WebMD explains that figuring out which foods are good for managing irritable bowel syndrome is an individualized process. Small portions of citrus fruits, berries, salad vegetables and oats are recommended. Small portions of starchy foods such as rice, potatoes and corn are also okay. Other acceptable foods include fish, poultry and lean meats. Choose oils made from plant sources. Select reduced-lactose dairy products or ones completely free of lactose.
Many IBS sufferers do well on a high-fiber diet, but fiber alone is not enough to alleviate all food triggers that lead to IBS symptoms, according to WebMD. The Cleveland Clinic provides a list of high-fiber foods that are part of an IBS diet. The list includes several varieties of legumes including black, kidney, lima and navy beans. Dried fruits such as raisins, yams, cereals and whole grain breads are also rich sources of fiber. Fiber must be slowly added into the diet to avoid unpleasant bloating and gas. Cooked vegetables are easier to tolerate than raw vegetables. Likewise, canned fruits are a good substitute for fresh fruit.
WebMD notes that it is often challenging for IBS suffers to find the right balance of fiber to eat.

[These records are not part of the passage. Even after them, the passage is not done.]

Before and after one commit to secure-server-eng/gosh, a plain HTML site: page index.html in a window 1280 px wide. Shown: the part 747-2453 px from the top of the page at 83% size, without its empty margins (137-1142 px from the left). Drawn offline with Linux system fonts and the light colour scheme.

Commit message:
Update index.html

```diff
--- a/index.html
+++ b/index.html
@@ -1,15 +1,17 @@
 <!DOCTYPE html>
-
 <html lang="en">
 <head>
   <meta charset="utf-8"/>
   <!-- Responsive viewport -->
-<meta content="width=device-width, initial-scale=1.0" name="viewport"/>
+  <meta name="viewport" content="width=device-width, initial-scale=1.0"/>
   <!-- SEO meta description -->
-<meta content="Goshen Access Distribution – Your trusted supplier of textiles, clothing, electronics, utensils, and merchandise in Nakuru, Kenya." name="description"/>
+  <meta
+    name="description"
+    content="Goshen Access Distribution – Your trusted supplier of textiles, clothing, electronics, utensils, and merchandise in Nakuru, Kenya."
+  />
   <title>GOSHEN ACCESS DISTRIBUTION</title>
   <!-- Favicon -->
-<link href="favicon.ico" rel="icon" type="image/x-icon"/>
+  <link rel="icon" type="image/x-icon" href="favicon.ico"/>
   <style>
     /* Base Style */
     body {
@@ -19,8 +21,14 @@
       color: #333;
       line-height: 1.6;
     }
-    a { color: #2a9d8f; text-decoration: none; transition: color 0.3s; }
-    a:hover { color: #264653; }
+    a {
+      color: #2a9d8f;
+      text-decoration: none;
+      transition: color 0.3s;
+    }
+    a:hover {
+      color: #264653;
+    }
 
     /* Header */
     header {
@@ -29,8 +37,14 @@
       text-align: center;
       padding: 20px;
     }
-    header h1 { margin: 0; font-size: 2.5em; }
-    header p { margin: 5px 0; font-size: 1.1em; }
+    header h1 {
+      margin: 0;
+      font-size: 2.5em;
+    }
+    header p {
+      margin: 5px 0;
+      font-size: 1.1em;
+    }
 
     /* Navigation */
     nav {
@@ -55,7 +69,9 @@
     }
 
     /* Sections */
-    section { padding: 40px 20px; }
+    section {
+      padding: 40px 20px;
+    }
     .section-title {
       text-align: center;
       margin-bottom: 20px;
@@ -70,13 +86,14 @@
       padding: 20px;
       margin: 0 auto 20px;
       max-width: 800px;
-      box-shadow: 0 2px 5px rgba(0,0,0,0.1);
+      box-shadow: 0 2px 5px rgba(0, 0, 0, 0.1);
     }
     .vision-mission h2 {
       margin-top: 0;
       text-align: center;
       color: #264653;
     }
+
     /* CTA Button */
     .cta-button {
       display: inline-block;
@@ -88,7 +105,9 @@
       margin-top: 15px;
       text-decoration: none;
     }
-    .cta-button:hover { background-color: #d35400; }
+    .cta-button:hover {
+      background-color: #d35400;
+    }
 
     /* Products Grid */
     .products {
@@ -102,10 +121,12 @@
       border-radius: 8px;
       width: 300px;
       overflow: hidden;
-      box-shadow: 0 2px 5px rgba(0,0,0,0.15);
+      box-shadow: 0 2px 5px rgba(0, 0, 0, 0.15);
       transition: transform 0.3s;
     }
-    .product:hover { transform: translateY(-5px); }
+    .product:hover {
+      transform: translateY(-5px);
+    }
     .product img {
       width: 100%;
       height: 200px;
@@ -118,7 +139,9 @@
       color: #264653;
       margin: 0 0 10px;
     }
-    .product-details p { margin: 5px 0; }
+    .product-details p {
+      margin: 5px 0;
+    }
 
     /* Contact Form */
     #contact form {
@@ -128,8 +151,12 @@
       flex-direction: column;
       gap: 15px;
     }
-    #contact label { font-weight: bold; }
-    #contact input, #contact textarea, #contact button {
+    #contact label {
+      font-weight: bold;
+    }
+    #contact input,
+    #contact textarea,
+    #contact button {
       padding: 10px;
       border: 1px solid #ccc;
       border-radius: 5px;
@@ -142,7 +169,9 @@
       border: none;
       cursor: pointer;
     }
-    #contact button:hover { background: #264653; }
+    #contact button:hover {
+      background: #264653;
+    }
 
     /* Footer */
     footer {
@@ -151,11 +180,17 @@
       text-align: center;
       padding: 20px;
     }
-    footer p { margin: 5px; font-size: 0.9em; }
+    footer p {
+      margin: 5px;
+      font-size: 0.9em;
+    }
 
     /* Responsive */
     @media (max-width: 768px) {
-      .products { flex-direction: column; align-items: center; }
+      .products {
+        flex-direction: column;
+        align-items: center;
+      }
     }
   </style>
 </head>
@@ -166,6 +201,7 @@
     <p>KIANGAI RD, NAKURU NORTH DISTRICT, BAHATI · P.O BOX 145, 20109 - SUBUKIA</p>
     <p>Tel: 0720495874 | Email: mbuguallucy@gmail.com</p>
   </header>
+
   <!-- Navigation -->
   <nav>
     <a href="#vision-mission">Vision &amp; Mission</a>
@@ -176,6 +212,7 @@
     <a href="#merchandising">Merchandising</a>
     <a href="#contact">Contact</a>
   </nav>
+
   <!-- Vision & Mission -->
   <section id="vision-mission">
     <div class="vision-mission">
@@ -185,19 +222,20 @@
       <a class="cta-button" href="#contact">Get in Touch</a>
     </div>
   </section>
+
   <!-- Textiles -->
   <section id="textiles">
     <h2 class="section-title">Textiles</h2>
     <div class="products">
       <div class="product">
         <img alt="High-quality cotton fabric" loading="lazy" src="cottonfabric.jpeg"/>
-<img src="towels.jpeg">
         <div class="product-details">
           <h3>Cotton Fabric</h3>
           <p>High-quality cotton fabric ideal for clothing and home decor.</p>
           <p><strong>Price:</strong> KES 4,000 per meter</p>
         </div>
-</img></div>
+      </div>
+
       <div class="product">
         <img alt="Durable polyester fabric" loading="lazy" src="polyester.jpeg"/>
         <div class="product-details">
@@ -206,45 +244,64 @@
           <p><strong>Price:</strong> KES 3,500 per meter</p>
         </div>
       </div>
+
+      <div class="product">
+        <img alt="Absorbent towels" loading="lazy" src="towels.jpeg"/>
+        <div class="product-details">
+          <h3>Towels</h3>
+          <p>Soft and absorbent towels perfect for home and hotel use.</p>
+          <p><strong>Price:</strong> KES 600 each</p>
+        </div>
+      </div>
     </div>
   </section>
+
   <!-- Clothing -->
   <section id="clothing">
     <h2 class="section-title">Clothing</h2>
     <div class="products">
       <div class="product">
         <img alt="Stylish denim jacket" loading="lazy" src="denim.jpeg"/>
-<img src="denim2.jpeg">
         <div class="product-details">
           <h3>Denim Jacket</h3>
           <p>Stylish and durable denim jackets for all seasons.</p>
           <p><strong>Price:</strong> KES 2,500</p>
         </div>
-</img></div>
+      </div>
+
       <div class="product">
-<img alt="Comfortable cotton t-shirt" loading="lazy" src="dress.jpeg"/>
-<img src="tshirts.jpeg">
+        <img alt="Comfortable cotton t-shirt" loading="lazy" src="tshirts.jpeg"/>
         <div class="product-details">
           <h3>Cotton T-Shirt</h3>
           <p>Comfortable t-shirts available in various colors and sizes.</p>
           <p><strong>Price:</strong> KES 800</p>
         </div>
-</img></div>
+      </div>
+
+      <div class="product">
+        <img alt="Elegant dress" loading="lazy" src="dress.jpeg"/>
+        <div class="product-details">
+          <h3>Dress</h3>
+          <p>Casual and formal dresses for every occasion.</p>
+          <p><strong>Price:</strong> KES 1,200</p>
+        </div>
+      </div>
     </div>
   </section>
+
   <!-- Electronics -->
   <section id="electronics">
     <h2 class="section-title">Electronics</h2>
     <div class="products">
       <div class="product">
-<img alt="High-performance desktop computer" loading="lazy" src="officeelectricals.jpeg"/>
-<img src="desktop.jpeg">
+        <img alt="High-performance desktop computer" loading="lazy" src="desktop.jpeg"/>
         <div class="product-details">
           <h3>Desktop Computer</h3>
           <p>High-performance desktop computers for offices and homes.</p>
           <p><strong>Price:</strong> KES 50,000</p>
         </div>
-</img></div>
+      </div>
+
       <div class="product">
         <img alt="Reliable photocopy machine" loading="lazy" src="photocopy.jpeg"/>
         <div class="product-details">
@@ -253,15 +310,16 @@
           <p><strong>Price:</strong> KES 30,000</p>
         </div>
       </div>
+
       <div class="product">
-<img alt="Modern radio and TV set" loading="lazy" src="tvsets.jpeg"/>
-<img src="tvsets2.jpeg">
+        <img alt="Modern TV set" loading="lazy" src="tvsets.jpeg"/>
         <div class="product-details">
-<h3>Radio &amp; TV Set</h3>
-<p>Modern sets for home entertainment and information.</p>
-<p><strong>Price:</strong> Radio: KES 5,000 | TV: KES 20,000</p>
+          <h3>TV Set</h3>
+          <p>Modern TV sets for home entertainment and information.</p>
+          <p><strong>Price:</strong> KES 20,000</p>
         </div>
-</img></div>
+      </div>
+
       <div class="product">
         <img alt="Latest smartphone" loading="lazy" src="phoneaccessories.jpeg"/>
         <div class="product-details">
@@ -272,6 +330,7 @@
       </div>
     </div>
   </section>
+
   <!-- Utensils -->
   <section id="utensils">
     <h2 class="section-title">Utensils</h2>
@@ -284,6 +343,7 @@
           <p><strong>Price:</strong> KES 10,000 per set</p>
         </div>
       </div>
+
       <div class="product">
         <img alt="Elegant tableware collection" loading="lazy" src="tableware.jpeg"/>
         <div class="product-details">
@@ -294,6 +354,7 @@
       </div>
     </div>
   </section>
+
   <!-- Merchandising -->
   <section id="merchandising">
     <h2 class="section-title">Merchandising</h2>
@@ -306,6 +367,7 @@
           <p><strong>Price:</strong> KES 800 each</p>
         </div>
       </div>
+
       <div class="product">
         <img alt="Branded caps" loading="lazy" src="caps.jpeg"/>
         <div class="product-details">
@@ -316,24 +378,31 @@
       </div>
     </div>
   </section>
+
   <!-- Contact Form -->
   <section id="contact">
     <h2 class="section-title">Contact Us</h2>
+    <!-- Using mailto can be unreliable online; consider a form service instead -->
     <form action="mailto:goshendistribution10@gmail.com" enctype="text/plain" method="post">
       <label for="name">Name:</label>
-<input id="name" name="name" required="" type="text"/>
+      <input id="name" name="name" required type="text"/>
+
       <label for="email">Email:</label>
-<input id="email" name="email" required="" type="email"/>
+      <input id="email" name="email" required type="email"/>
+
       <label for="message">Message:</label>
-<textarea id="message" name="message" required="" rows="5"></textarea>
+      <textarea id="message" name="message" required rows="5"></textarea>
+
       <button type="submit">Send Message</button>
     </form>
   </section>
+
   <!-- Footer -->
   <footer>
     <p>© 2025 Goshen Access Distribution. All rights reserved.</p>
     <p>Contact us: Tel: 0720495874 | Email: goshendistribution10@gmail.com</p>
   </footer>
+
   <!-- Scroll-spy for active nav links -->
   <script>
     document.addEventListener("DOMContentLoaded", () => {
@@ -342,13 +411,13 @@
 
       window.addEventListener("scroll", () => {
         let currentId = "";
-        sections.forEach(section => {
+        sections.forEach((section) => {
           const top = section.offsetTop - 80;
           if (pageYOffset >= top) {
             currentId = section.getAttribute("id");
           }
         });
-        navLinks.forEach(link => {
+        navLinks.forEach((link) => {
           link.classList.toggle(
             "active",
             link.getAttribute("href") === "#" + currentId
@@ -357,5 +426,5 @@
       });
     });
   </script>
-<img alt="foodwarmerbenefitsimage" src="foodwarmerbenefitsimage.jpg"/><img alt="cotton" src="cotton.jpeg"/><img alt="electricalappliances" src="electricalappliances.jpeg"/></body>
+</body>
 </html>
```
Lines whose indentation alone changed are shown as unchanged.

Some people feel worse after adapting a healthy diet. A registered dietitian can help sufferers map out an IBS eating plan.